So bands grew large, and some grew larger than life. Sometimes they even achieved “golden god” status. In Almost Famous, the fictional band Stillwater gives a young writer an education in the ways of the Rock music; the hard-rockin’, hard-partying lifestyle, as well as the lesson that music is still a business. Our golden gods are still people, with egos and flaws, and they have the power to deeply affect the people close to them.
Arthur Stuart (Christian Bale) is a journalist who’s tasked with writing an article about Brian Slade (Jonathan Rhys Meyers), a glam-rocker who disappeared from the public eye ten years earlier. The main story arc tracks Slade’s rise, his search for his own voice and stage persona, and his search for sexual identity. We also follow the ups and downs of rocker Curt Wild (Ewan McGregor) as he flows in and out of Slade’s world.
The scenes with Slade and Wild are interesting and well-done, but Stuart made the film human. His time on screen is minimal, but watching him struggling to find himself in Slade’s reflection are the most powerful takeaway images. The film moves back and forth between past and present, and focuses on different characters and perspectives in each, and keeps its sensation of dreaminess high throughout.
The 70’s may have given us punk, and rebellion and hard-rockin’ women, but the music business was still the realm of the sleazy music producers, and bands were sometimes fabricated for the sole purpose of selling records. Kim Fowley (Michael Shannon) meets a young Joan Jett (Kristen Stewart) outside a club, likes her idea of creating an all-female band, and recruits 15 year old Cherie Currie (Dakota Fanning) to sing the sexually charged lyrics that Fowley comes up with at the band’s first rehearsal. Fowley sees the financial upside in exploiting the “real live jailbait” he’s found in Currie.
That’s not to diminish the talent and genuine rawness of the band – Fowley himself acknowledges it when he describes their sound to a colleague over the phone as “the sound of hormones raging!” Even though they were brought together solely to make and sell a product (their own sexual power), they still rocked pretty hard. Unfortunately, we don’t see nearly enough of Joan Jett. We’re teased with a bit of her life before joining the band, and we want to know more about her story too, but for most of the rest of the film she’s simply another element of the Cherie Currie narrative. The rest of the band members exist almost exclusively at the back of the stage, literally and figuratively. Even the “where are they now” text at the end of the movie speaks only of Cherie, Joan and Kim.
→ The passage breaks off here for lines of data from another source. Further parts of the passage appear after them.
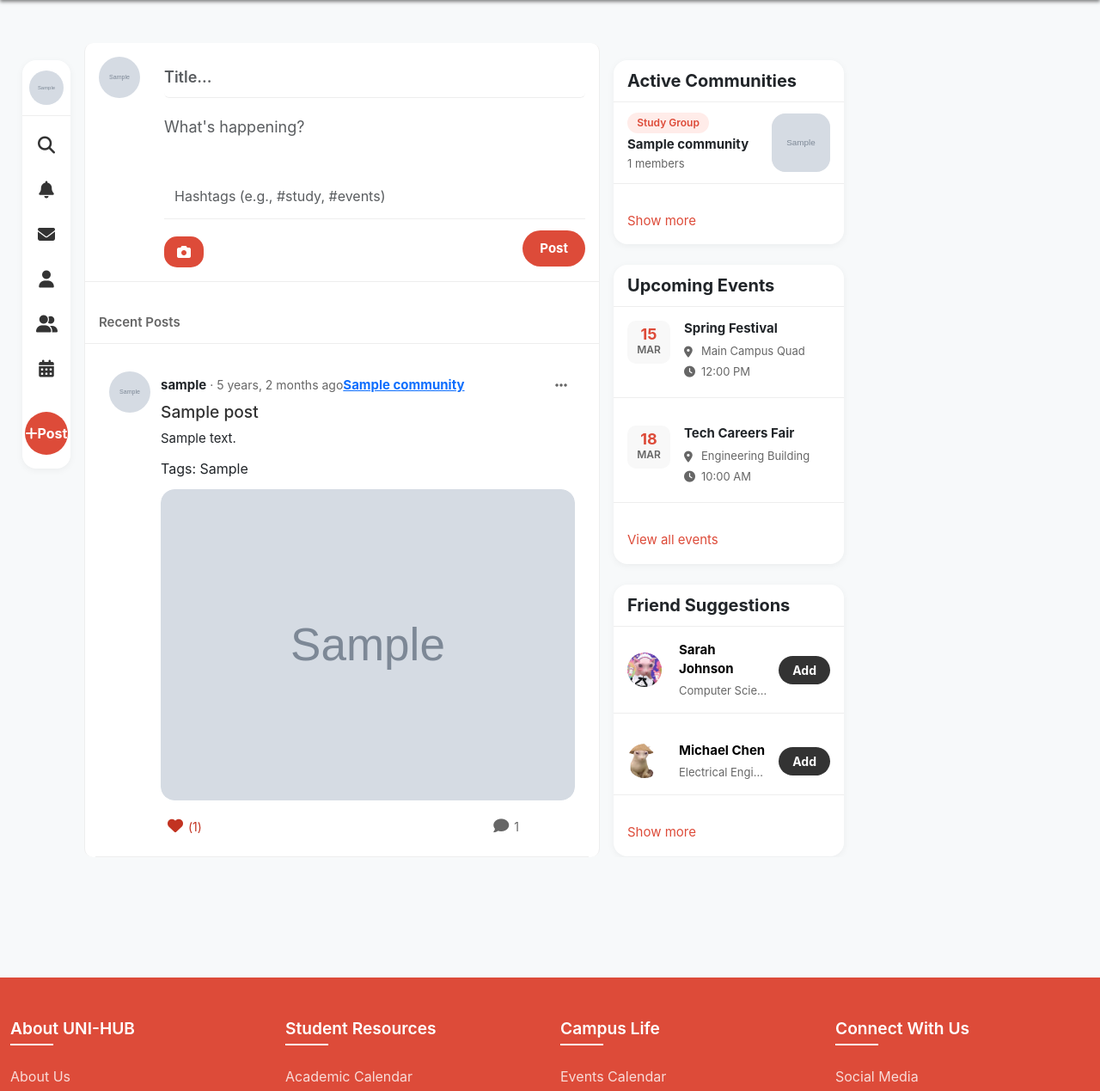
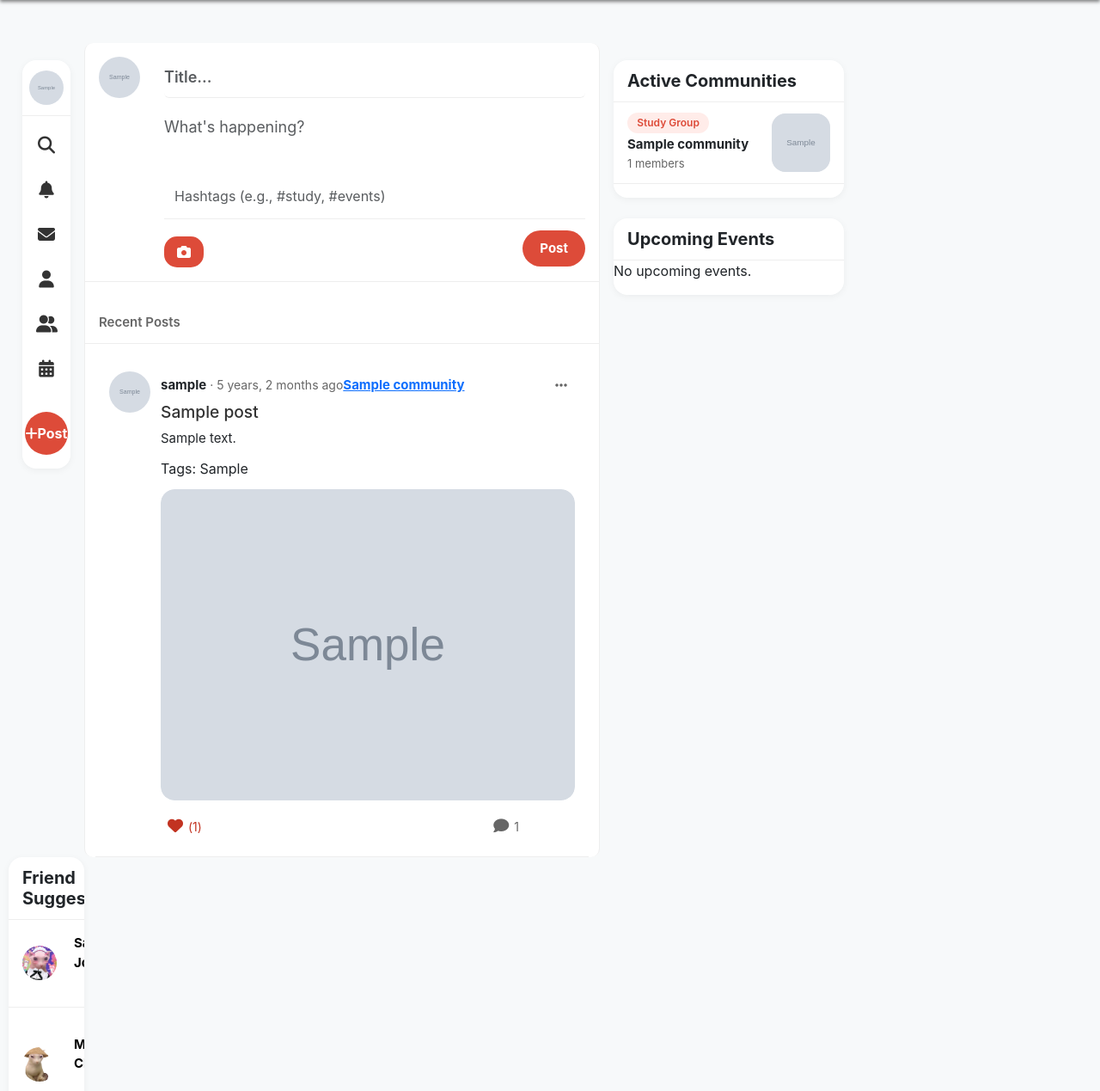
Before and after one commit to willgriffin111/Uni-Hub, a Django app: page / in a window 1280 px wide. Shown: the part 110-1379 px from the top of the page at 86% size. Run offline with Django 5.2, Linux system fonts and the light colour scheme; a user stored in the database is signed in; tables that the repository leaves empty hold one stand-in row (values such as "Sample post"); grey boxes marked "Sample" are stand-in pictures; some libraries are stand-ins or nearby versions.

Commit message:
Events now show on home page

```diff
--- a/accounts/urls.py
+++ b/accounts/urls.py
@@ -13,5 +13,5 @@ urlpatterns = [
 
     path('api/profile-edit/', ProfileUpdateAPI.as_view(), name='api-profile-update'),
     path('api/delete-account/', DeleteAccountAPI.as_view(), name='api-delete-account'),
-      path('api/remove-profile-picture/', RemoveProfilePictureAPI.as_view(), name='api-remove-profile-picture'),
+    path('api/remove-profile-picture/', RemoveProfilePictureAPI.as_view(), name='api-remove-profile-picture'),
 ]
--- a/unihub_project/templates/pages/community_view.html
+++ b/unihub_project/templates/pages/community_view.html
@@ -276,7 +276,7 @@
                             <!-- Pagination -->
                             <div class="pagination-container">
                                 <button class="pagination-btn prev-btn" disabled><i class="fa-solid fa-chevron-left"></i></button>
-                                <span class="pagination-text">Page 1 of 10</span>
+                                {% comment %} <span class="pagination-text">Page 1 of 10</span> {% endcomment %}
                                 <button class="pagination-btn next-btn"><i class="fa-solid fa-chevron-right"></i></button>
                             </div>
                         </div>
@@ -285,7 +285,7 @@
             </div>
 
             <!-- Events Tab -->
-            <div class="tab-pane fade show active" id="events">
+            <div class="tab-pane fade" id="events">
                 <div class="content-grid">
                 <!-- Main Events Content -->
                 <div class="main-content">
--- a/unihub_project/templates/pages/home_page.html
+++ b/unihub_project/templates/pages/home_page.html
@@ -289,35 +289,35 @@
             </div>
         </a>
           {% endfor %}
-          <a href="#" class="see-more">Show more</a>
+          {% comment %} <a href="#" class="see-more">Show more</a> {% endcomment %}
         </div>
 
-        <!-- Upcoming Events -->
+        <!-- Sidebar Card: Upcoming Events -->
         <div class="sidebar-card mb-4">
           <h3 class="sidebar-title">Upcoming Events</h3>
-          <div class="event-item d-flex mb-3">
-            <div class="event-date text-center me-3">
-              <span class="day d-block">15</span>
-              <span class="month d-block">MAR</span>
+          {% for event in events %}
+            <div class="event-item d-flex mb-3">
+              <div class="event-date text-center me-3">
+                <span class="day d-block">{{ event.event_date|date:"d" }}</span>
+                <span class="month d-block">{{ event.event_date|date:"M" }}</span>
+              </div>
+              <div class="event-info">
+                <h4 class="event-title">{{ event.title }}</h4>
+                <p class="event-location">
+                  <i class="fa-solid fa-location-dot"></i> {{ event.location }}
+                </p>
+                <p class="event-time">
+                  <i class="fa-solid fa-clock"></i> {{ event.event_time|time:"g:i A" }}
+                </p>
+                <p class="event-time">
+                  <i class="fa-solid fa-user"></i> {{ event.attendance_count|default:"0" }} attending
+                </p>
             </div>
-            <div class="event-info">
-              <h4 class="event-title">Spring Festival</h4>
-              <p class="event-location"><i class="fa-solid fa-location-dot"></i> Main Campus Quad</p>
-              <p class="event-time"><i class="fa-solid fa-clock"></i> 12:00 PM</p>
-            </div>
-          </div>
-          <div class="event-item d-flex mb-3">
-            <div class="event-date text-center me-3">
-              <span class="day d-block">18</span>
-              <span class="month d-block">MAR</span>
-            </div>
-            <div class="event-info">
-              <h4 class="event-title">Tech Careers Fair</h4>
-              <p class="event-location"><i class="fa-solid fa-location-dot"></i> Engineering Building</p>
-              <p class="event-time"><i class="fa-solid fa-clock"></i> 10:00 AM</p>
-            </div>
-          </div>
-          <a href="#" class="see-more">View all events</a>
+          {% empty %}
+            <p>No upcoming events.</p>
+          {% endfor %}
+
+        </div>
         </div>
 
         <!-- Friend Suggestions -->
@@ -347,7 +347,7 @@
             </div>
             <button class="add-person-btn btn btn-primary">Add</button>
           </div>
-          <a href="#" class="see-more">Show more</a>
+          {% comment %} <a href="#" class="see-more">Show more</a> {% endcomment %}
         </div>
       </div>
     </div>
--- a/unihub_project/views.py
+++ b/unihub_project/views.py
@@ -3,34 +3,38 @@ from django.contrib.auth.decorators import login_required
 from api.posts.models import Post, Comment, Community
 from django.utils import timezone
 from api.community.models import Community
-from django.db.models import Count
+from django.db.models import Count, Q
 from api.community.models import CommunityEvent
 
 
 @login_required
 def home_page(request):
-    """Render the post display page with correct like count and user like status,
-    and show top 3 communities with the most members."""
+    """Render the home page with posts, top communities,
+    and upcoming events ordered by attendee count."""
 
     posts = Post.objects.all().order_by('-created_at')  # Order by newest first
     current_time = timezone.now()
 
-    # For each post, get like count, check if the user liked it, and get comment count
+    # Process posts: like count, user liked, comment count, etc.
     for post in posts:
-        post.likes_count = post.likes.count()  # Get total like count
-        post.liked = post.likes.filter(user=request.user).exists()  # Check if the user has liked this post
+        post.likes_count = post.likes.count()
+        post.liked = post.likes.filter(user=request.user).exists()
         post.comments_count = post.comments.count()
-
-        # Check if the post was created within 30 minutes (for edit permission)
         post.can_edit = (current_time - post.created_at).total_seconds() <= 30 * 60
 
-    # Retrieve the top 3 communities with the most members
+    # Retrieve top 3 communities with most members
     top_communities = Community.objects.annotate(num_members=Count('members')).order_by('-num_members')[:3]
+
+    now_date = current_time.date()
+    upcoming_events = CommunityEvent.objects.filter(event_date__gte=now_date).annotate(
+        attendance_count=Count('attendances')
+    ).order_by('-attendance_count')[:3]
 
     return render(request, 'pages/home_page.html', {
         'posts': posts,
         'user': request.user,
-        'top_communities': top_communities
+        'top_communities': top_communities,
+        'events': upcoming_events
     })
 
 def login_view(request):
```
This movie would be more appropriately titled something like “The Rise and Fall of Cherie Currie.” I wish there had been more to learn more about the rest of the Runaways.
One of the challenges faced by a biopic is holding our interest when we know what’s going to happen to the lead character by the end of the movie. There needs to be enough substance (no pun intended) for us to want to keep watching, and to develop an emotional attachment to that character. Joy Division came together in late-1970’s Manchester, England, with an attitude and outlook that reflected the world they lived in. The black and white film fits perfectly – theirs isn’t a world of vibrant color.
Ian Curtis had a relatively short tenure as the lead singer of Joy Division, but his (and the band’s) influence can’t be overstated. Though they didn’t even make it halfway through 1980 before disbanding, it’s probably safe to say that they’re one of the most important band of the 1980’s (with a continuing influence even today). Control is a great movie.